Book Author: Alex Frankel
Book Review by : S S George
Director, ICMR (IBS Center for Management Research)
Alex Frankel, Accenture, BlackBerry, product, brand, The Word Nerds, The Word Hunters, Capitalist Graffiti, Corporate Poetry, Cayenne, e-business
Wordcraft is a book about the art of naming - or as the book's subtitle says, the art of turning little words into big business. Today, when millions of dollars are at stake on the launch of every new product or brand, marketers must pay attention to even the smallest details about the product and how it is likely to be perceived by the market. A hundred years ago, brands could have been, and often were, named after wives or daughters; today naming a brand or product requires the services of consultants and experts.
The book deals in considerable detail with five names - BlackBerry, Accenture, Viagra, Cayenne, and e-business - that were created specifically for a product or organization, and are today familiar to most people. Two of these
- Viagra and Accenture - are made-up words. E-business was in usage even before IBM appropriated it
- so to speak - to become a part of its own advertising and brand image. The book also devotes considerable space to the people who devise these names.
While brand names are important in all industries, it is particularly important for pharmaceutical products. Interestingly, it is not just the drug that gets a name; often pharma companies rename the conditions for which the drug is prescribed. For example, urinary incontinence became an overactive bladder for the drug Detrol; female facial hirsutism became unwanted facial hair for the drug Vaniqa. Changing the name apparently has a tremendous influence on the way the people perceive the disease and the offered cure.
The name game in pharmaceuticals received a big boost in 1997, when the FDA in the US changed its rules regarding the advertising and promotion of prescription drugs to the general public. With patients becoming more aware of the names of prescription drugs, and even asking doctors to prescribe a specific brand, drugs began to be sold not just on their curative properties, but also on their brand image.

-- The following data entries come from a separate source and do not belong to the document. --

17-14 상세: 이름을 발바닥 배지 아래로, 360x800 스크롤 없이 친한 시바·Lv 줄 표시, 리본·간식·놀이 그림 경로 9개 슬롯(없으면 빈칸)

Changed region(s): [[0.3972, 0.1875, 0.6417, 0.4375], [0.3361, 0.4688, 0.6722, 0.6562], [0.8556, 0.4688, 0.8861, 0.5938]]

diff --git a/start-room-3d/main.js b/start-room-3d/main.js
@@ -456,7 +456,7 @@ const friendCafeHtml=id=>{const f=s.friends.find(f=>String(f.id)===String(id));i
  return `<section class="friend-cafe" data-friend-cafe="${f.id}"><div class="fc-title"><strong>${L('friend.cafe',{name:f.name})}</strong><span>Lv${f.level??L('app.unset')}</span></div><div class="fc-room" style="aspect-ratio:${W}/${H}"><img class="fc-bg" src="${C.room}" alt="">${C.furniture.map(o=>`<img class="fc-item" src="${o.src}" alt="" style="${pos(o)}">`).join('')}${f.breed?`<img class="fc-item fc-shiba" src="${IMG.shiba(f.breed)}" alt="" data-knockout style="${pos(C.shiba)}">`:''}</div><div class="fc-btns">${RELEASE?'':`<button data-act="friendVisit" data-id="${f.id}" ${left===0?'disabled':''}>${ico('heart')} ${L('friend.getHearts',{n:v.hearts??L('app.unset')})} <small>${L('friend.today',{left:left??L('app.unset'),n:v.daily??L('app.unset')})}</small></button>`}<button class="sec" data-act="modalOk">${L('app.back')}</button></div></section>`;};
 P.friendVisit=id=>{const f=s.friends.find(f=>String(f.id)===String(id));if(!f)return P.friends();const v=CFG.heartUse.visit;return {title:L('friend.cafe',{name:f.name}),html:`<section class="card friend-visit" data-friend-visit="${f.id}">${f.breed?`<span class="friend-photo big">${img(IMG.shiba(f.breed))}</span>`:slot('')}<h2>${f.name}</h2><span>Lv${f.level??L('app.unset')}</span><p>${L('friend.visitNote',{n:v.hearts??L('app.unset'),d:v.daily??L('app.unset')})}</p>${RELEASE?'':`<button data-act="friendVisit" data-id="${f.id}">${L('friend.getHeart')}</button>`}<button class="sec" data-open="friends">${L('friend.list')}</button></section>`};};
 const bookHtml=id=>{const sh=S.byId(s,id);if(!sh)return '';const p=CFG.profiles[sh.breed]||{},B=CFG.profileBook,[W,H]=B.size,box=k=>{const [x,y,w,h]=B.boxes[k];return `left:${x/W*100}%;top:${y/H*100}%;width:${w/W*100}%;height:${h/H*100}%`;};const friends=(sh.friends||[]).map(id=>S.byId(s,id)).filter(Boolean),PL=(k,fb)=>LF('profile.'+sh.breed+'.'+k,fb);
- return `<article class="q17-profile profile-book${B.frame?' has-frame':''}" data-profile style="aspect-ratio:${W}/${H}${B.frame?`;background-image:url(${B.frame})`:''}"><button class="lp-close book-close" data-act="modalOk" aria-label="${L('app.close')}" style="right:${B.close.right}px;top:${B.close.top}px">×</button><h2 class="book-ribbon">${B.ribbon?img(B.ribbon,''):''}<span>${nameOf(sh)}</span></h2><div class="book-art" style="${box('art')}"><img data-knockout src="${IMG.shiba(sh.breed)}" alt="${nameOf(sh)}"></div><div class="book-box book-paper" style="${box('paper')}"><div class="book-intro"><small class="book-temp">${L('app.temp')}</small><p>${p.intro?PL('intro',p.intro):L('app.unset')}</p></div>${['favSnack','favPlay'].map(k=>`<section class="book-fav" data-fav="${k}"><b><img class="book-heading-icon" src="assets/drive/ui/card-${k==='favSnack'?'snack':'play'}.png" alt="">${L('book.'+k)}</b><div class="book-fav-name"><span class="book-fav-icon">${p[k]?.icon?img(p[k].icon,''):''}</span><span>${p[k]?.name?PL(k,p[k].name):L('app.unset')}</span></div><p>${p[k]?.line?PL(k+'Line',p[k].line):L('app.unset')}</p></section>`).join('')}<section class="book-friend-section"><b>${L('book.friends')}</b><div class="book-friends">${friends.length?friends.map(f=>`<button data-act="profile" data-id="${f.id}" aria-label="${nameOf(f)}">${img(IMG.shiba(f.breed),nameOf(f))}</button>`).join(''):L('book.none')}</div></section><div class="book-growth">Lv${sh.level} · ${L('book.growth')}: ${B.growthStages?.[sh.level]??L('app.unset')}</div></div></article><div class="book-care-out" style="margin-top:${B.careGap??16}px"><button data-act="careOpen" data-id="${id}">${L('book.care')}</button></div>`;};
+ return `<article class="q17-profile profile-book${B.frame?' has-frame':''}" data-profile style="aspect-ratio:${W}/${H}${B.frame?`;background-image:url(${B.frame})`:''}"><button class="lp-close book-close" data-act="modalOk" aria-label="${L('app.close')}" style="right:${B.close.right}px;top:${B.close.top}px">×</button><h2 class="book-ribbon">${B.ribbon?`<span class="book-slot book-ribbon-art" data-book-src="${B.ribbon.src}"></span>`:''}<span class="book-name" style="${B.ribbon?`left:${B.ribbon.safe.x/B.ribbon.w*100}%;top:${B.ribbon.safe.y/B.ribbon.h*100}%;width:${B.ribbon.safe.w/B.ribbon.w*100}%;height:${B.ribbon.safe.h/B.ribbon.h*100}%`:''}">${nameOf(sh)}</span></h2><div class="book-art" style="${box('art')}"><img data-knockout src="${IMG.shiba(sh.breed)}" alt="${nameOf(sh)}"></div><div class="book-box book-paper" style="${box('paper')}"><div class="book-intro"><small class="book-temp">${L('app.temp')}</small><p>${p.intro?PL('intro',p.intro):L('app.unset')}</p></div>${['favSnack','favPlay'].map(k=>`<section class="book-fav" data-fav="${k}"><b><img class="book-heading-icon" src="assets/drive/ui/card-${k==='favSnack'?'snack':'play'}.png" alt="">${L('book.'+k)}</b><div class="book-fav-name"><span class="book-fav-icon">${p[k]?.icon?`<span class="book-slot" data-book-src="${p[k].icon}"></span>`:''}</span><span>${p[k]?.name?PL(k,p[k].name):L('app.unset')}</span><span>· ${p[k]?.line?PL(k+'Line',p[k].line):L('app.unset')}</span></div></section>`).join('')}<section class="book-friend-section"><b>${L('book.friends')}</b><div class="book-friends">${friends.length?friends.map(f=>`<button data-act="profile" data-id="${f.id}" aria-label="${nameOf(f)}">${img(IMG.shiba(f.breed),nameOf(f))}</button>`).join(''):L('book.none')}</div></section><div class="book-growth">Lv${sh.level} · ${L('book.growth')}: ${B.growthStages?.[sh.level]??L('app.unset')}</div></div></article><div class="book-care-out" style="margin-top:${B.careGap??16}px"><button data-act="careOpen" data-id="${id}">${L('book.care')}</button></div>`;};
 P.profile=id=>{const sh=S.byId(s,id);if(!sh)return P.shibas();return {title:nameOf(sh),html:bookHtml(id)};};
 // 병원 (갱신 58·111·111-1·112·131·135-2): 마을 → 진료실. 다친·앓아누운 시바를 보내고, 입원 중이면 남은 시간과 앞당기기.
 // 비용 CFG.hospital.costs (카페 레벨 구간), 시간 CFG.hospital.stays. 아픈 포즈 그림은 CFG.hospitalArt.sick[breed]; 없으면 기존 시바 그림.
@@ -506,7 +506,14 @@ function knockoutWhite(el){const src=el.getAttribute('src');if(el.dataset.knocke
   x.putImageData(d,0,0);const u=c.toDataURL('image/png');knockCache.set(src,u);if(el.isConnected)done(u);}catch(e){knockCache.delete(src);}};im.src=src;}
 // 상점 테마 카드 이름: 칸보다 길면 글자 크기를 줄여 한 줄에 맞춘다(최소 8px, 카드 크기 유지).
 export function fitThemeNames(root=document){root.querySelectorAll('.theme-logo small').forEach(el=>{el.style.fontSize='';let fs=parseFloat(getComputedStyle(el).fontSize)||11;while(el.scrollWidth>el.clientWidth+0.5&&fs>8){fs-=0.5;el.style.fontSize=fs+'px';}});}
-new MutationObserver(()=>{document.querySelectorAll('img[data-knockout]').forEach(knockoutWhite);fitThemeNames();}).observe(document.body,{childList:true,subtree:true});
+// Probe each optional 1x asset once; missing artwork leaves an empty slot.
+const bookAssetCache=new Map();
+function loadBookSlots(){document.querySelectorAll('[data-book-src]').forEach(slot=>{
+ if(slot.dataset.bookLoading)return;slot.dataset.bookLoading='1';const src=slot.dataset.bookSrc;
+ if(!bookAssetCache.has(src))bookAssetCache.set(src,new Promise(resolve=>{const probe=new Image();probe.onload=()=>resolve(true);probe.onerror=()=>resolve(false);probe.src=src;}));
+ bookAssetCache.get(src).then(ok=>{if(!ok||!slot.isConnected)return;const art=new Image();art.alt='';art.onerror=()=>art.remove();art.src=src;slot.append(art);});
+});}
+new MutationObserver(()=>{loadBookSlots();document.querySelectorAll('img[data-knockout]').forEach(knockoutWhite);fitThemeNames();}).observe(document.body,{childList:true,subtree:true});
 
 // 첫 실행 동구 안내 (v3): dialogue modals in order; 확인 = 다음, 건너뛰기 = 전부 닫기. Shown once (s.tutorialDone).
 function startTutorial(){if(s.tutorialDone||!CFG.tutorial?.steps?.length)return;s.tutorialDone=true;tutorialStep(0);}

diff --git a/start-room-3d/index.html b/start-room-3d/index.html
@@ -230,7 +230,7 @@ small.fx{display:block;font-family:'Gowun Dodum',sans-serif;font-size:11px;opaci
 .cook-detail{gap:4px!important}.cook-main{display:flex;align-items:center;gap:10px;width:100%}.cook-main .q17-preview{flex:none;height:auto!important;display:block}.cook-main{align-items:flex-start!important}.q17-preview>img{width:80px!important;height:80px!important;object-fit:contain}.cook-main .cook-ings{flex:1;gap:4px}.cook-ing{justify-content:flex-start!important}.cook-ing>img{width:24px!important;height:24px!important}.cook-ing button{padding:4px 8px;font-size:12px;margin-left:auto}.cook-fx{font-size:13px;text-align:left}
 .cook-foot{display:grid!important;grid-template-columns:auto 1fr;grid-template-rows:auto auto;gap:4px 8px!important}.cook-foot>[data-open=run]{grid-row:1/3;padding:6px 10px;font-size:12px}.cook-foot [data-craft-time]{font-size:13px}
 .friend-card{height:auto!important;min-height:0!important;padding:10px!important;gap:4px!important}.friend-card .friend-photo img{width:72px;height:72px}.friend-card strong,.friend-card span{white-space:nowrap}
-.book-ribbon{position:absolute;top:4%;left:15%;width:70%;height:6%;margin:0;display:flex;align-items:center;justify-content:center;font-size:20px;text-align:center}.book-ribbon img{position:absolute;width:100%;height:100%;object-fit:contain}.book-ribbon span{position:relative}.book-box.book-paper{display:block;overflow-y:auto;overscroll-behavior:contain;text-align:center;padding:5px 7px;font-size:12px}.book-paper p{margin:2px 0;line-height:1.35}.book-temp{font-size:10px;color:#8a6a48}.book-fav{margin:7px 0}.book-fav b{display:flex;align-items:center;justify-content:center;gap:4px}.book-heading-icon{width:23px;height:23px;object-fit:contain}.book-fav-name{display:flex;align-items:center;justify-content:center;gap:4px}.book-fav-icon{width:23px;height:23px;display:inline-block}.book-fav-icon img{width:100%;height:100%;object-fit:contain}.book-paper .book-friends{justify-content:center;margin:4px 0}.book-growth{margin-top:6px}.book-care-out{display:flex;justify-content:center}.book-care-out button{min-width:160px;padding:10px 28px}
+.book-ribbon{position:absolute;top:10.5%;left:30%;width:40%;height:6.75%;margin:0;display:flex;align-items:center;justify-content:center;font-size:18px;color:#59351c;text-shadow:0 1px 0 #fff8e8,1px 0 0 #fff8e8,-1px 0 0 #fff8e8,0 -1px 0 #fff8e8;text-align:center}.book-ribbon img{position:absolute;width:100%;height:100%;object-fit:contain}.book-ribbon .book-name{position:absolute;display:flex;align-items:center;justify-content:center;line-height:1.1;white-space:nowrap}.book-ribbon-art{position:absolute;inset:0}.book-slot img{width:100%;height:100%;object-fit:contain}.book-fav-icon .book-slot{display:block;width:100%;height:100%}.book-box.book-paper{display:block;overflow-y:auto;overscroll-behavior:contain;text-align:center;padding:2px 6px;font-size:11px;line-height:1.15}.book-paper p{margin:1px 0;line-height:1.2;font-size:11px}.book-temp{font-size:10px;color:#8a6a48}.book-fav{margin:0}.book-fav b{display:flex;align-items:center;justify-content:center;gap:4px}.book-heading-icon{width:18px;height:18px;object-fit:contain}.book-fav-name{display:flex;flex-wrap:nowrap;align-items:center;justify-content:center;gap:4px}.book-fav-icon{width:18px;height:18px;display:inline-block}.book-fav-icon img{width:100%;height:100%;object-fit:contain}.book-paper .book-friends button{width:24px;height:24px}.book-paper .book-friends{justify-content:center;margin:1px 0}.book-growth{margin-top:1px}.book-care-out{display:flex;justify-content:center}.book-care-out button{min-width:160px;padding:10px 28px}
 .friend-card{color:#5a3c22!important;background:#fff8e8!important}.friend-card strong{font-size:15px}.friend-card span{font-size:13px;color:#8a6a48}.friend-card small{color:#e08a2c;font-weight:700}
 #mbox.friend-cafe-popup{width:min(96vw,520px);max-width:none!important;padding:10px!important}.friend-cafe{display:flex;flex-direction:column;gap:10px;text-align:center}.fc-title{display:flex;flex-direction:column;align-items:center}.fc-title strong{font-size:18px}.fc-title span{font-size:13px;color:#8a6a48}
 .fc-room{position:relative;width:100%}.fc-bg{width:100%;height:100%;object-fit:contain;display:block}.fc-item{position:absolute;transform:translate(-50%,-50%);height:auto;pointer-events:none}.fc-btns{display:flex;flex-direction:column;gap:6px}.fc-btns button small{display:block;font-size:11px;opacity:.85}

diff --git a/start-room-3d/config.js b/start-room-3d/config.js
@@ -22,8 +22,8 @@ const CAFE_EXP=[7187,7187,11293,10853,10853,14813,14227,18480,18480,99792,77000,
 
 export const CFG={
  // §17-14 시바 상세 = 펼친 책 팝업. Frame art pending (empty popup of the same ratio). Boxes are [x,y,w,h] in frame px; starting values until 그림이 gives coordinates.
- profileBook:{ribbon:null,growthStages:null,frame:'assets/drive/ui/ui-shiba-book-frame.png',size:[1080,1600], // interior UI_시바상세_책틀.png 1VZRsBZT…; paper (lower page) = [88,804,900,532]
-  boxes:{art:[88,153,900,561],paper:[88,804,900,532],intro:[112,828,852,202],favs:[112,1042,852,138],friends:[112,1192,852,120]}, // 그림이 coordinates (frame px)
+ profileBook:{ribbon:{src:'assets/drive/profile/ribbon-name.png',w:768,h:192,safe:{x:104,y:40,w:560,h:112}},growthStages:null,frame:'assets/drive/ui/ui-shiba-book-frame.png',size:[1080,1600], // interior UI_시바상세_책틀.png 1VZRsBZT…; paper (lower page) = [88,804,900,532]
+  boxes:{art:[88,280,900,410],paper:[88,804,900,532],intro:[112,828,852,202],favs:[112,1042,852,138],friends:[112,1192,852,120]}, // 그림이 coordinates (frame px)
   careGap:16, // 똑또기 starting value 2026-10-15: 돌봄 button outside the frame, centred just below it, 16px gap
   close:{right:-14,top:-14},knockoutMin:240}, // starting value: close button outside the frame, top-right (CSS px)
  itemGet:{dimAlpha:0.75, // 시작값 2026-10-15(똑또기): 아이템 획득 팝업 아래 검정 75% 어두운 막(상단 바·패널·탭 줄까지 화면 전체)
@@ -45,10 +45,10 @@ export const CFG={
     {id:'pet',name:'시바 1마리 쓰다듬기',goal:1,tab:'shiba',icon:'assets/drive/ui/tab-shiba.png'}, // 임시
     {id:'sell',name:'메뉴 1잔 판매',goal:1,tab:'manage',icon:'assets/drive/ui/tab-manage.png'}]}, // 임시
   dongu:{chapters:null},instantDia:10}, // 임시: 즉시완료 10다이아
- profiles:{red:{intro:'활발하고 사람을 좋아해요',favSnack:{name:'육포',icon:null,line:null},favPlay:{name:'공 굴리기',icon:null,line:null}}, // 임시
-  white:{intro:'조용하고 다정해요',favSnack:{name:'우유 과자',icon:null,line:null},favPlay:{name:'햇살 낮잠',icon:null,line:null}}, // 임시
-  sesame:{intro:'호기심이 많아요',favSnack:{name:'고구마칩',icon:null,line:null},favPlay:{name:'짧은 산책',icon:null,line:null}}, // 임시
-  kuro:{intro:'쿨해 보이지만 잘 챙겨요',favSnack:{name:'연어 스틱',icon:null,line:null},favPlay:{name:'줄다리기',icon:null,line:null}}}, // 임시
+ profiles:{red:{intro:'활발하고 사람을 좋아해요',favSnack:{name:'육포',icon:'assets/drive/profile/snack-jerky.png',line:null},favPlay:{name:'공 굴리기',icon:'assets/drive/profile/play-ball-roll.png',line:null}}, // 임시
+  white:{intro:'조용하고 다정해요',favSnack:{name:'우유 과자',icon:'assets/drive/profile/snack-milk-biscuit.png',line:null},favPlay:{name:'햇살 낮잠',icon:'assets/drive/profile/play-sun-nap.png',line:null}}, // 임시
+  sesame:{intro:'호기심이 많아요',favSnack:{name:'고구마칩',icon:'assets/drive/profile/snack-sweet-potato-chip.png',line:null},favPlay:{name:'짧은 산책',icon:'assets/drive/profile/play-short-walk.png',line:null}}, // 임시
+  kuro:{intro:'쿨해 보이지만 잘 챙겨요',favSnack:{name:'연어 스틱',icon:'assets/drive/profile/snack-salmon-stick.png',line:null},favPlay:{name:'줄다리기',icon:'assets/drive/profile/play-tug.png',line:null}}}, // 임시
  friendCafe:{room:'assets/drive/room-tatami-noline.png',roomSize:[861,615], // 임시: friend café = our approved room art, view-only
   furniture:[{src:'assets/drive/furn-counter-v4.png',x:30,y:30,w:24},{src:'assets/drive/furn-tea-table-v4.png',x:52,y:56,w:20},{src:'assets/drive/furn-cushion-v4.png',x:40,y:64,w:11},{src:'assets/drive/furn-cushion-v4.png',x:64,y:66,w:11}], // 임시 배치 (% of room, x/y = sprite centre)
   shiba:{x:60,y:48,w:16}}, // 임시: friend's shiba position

Consequently, with the kind of importance the author imputes to the name in creating a winning brand, the name given to the drug became critical - no doubt bringing great joy to branding and naming consultancies around the world.
Interestingly, a drug has three names. A chemical name, in accordance with rules and conventions used in naming organic molecules; a generic name, which may be given by the firm which develops the drug, but will not belong to the firm; and the brand name, which is the property of the pharma company. As the naming consultancies have it, the brand names are chosen with great care, after many hours of focus group interviews with potential users and doctors. The name Viagra was supposedly developed through a similar process, with the Vi implying vitality, vigor and virility, and Agra being a word-part meaning 'catch' or 'grasp'. The However, the author provides a twist in the tale. Almost as an aside, he mentions that Wood Worldwide, the firm that developed the name, initially developed it for use with a drug to treat kidney problems. So much, then, for the sanctity and rigor of the naming process. FDA guidelines place severe limitations of the names that can be used. The guidelines prohibit names which are orthographically or phonetically similar to existing drugs.